Restate, word for word, each record that follows.

· · · · · · ·

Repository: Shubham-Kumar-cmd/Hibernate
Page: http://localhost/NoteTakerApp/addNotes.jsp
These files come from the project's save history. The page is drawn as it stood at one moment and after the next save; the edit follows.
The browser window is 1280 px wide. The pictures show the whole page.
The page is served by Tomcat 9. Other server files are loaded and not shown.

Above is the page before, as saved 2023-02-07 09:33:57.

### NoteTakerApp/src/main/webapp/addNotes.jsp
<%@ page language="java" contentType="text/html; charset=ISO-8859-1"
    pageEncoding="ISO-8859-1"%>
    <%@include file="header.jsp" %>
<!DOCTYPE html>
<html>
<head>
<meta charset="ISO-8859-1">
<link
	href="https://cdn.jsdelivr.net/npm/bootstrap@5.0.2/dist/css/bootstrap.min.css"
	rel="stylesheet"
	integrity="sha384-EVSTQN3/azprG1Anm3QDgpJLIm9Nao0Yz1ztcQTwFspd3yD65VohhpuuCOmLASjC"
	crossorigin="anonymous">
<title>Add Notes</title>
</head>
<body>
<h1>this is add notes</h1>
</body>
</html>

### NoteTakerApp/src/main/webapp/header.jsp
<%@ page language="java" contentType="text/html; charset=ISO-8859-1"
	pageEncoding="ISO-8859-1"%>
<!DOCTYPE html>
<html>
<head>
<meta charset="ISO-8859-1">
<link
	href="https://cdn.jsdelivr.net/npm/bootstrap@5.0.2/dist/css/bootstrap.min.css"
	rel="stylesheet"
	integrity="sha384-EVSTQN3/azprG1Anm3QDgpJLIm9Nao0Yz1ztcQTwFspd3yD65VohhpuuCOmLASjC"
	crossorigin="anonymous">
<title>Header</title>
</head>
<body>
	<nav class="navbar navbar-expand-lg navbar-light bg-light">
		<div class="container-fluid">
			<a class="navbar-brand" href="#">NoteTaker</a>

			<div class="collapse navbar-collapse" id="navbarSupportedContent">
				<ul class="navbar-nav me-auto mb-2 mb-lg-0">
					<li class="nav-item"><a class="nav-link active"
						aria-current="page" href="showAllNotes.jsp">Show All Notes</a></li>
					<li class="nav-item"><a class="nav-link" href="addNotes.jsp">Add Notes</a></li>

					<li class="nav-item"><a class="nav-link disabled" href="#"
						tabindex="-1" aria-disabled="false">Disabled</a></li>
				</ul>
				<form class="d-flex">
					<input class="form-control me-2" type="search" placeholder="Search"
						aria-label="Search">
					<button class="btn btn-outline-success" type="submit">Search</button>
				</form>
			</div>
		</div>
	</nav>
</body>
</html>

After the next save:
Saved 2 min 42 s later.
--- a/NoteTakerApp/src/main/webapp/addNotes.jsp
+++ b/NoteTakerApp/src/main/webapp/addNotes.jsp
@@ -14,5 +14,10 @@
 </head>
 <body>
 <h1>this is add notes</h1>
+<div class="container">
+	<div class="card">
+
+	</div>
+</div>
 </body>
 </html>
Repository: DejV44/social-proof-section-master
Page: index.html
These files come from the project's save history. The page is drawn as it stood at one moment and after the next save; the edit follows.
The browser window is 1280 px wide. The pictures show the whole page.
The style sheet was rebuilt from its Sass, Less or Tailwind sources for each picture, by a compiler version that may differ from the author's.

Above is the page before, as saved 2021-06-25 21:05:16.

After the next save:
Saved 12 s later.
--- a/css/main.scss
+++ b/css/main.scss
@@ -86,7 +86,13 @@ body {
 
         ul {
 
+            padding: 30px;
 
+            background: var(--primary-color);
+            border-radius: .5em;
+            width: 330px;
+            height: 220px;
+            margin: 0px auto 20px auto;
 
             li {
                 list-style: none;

· · · · · · ·

> Response box
Repository: Shubham-Kumar-cmd/Hibernate
Page: http://localhost/NoteTakerApp/addNotes.jsp
These files come from the project's save history. The page is drawn as it stood at one moment and after the next save; the edit follows.
The browser window is 1280 px wide. The pictures show the whole page.
The page is served by Tomcat 9. Other server files are loaded and not shown.

Above is the page before, as saved 2023-02-07 09:33:57.

### NoteTakerApp/src/main/webapp/addNotes.jsp
<%@ page language="java" contentType="text/html; charset=ISO-8859-1"
    pageEncoding="ISO-8859-1"%>
    <%@include file="header.jsp" %>
<!DOCTYPE html>
<html>
<head>
<meta charset="ISO-8859-1">
<link
	href="https://cdn.jsdelivr.net/npm/bootstrap@5.0.2/dist/css/bootstrap.min.css"
	rel="stylesheet"
	integrity="sha384-EVSTQN3/azprG1Anm3QDgpJLIm9Nao0Yz1ztcQTwFspd3yD65VohhpuuCOmLASjC"
	crossorigin="anonymous">
<title>Add Notes</title>
</head>
<body>
<h1>this is add notes</h1>
</body>
</html>

### NoteTakerApp/src/main/webapp/header.jsp
<%@ page language="java" contentType="text/html; charset=ISO-8859-1"
	pageEncoding="ISO-8859-1"%>
<!DOCTYPE html>
<html>
<head>
<meta charset="ISO-8859-1">
<link
	href="https://cdn.jsdelivr.net/npm/bootstrap@5.0.2/dist/css/bootstrap.min.css"
	rel="stylesheet"
	integrity="sha384-EVSTQN3/azprG1Anm3QDgpJLIm9Nao0Yz1ztcQTwFspd3yD65VohhpuuCOmLASjC"
	crossorigin="anonymous">
<title>Header</title>
</head>
<body>
	<nav class="navbar navbar-expand-lg navbar-light bg-light">
		<div class="container-fluid">
			<a class="navbar-brand" href="#">NoteTaker</a>

			<div class="collapse navbar-collapse" id="navbarSupportedContent">
				<ul class="navbar-nav me-auto mb-2 mb-lg-0">
					<li class="nav-item"><a class="nav-link active"
						aria-current="page" href="showAllNotes.jsp">Show All Notes</a></li>
					<li class="nav-item"><a class="nav-link" href="addNotes.jsp">Add Notes</a></li>

					<li class="nav-item"><a class="nav-link disabled" href="#"
						tabindex="-1" aria-disabled="false">Disabled</a></li>
				</ul>
				<form class="d-flex">
					<input class="form-control me-2" type="search" placeholder="Search"
						aria-label="Search">
					<button class="btn btn-outline-success" type="submit">Search</button>
				</form>
			</div>
		</div>
	</nav>
</body>
</html>

After the next save:
Saved 2 min 42 s later.
--- a/NoteTakerApp/src/main/webapp/addNotes.jsp
+++ b/NoteTakerApp/src/main/webapp/addNotes.jsp
@@ -14,5 +14,10 @@
 </head>
 <body>
 <h1>this is add notes</h1>
+<div class="container">
+	<div class="card">
+
+	</div>
+</div>
 </body>
 </html>
Repository: DejV44/social-proof-section-master
Page: index.html
These files come from the project's save history. The page is drawn as it stood at one moment and after the next save; the edit follows.
The browser window is 1280 px wide. The pictures show the whole page.
The style sheet was rebuilt from its Sass, Less or Tailwind sources for each picture, by a compiler version that may differ from the author's.

Above is the page before, as saved 2021-06-25 21:05:16.

After the next save:
Saved 12 s later.
--- a/css/main.scss
+++ b/css/main.scss
@@ -86,7 +86,13 @@ body {
 
         ul {
 
+            padding: 30px;
 
+            background: var(--primary-color);
+            border-radius: .5em;
+            width: 330px;
+            height: 220px;
+            margin: 0px auto 20px auto;
 
             li {
                 list-style: none;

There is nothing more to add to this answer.